Background: Dietary interventions as a means for atopy prevention attract great interest. Some studies in rural environments claimed an inverse association between consumption of farm-produced dairy products and the prevalence of allergic diseases, but current evidence is controversial.
Objective: To investigate whether consumption of farm-produced products is associated with a lower prevalence of asthma and allergy when compared with shop-purchased products.
Methods: Cross sectional multi-centre study (PARSIFAL) including 14,893 children aged 5-13 years from five European countries (2823 from farm families and 4606 attending Steiner Schools as well as 5440 farm reference and 2024 Steiner reference children). A detailed questionnaire including a dietary component was completed and allergen-specific IgE was measured in serum.

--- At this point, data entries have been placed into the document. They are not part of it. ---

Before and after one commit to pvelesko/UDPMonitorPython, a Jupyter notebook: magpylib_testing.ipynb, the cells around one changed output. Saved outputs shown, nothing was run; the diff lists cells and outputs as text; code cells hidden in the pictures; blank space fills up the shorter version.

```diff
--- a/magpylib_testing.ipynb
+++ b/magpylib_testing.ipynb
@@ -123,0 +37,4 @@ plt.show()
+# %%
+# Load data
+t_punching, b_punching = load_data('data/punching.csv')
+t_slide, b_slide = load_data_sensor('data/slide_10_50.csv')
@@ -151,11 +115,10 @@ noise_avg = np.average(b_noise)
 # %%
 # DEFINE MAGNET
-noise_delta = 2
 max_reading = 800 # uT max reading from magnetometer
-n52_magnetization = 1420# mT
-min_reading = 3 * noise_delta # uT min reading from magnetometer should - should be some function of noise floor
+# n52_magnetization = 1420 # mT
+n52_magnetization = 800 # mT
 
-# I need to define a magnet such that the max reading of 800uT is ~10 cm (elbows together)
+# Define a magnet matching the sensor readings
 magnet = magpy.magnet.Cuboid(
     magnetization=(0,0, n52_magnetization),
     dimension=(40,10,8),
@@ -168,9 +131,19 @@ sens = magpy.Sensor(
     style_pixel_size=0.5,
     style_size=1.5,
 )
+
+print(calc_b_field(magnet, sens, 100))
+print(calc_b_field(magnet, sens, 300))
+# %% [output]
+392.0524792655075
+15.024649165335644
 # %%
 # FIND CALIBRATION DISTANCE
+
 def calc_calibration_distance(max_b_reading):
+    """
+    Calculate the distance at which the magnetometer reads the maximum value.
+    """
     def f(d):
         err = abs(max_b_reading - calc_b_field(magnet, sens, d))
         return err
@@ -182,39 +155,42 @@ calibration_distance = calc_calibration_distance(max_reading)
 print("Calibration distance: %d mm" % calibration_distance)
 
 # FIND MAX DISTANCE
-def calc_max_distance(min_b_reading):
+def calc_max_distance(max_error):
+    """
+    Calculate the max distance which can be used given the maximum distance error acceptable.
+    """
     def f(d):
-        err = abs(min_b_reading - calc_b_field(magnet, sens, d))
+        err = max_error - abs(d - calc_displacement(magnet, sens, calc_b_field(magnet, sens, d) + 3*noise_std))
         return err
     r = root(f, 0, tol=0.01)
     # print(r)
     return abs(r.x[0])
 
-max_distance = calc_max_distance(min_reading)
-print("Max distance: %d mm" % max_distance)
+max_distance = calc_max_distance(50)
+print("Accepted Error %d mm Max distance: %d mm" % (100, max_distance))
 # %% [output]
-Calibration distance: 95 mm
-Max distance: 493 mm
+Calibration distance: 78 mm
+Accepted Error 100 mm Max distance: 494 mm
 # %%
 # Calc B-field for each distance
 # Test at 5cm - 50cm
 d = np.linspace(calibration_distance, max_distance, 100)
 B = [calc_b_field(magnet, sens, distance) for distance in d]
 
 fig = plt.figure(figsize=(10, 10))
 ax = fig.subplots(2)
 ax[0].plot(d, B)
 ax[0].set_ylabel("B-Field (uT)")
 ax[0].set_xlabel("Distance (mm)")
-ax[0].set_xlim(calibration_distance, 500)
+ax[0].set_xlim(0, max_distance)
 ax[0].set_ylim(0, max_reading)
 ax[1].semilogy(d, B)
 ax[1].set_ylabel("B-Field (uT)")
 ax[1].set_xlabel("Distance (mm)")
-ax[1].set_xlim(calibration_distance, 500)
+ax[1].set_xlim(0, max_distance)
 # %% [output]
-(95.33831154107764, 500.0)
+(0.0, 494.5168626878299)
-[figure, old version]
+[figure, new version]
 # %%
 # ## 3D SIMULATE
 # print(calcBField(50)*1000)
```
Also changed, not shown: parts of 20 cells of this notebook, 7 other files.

Results: Farm milk consumption ever in life showed a statistically significant inverse association with asthma: covariate adjusted odds ratio (aOR) 0.74 [95% confidence interval (CI) 0.61-0.88], rhinoconjunctivitis: aOR 0.56 (0.43-0.73) and sensitization to pollen and the food mix fx5 (cut-off level of >or=3.5 kU/L): aOR 0.67 (0.47-0.96) and aOR 0.42 (0.19-0.92), respectively, and sensitization to horse dander: aOR 0.50 (95% CI 0.28-0.87). The associations were observed in all four subpopulations and independent of farm-related co-exposures. Other farm-produced products were not independently related to any allergy-related health outcome.
Conclusion: Our results indicate that consumption of farm milk may offer protection against asthma and allergy. A deepened understanding of the relevant protective components of farm milk and a better insight into the biological mechanisms underlying this association are warranted as a basis for the development of a safe product for prevention.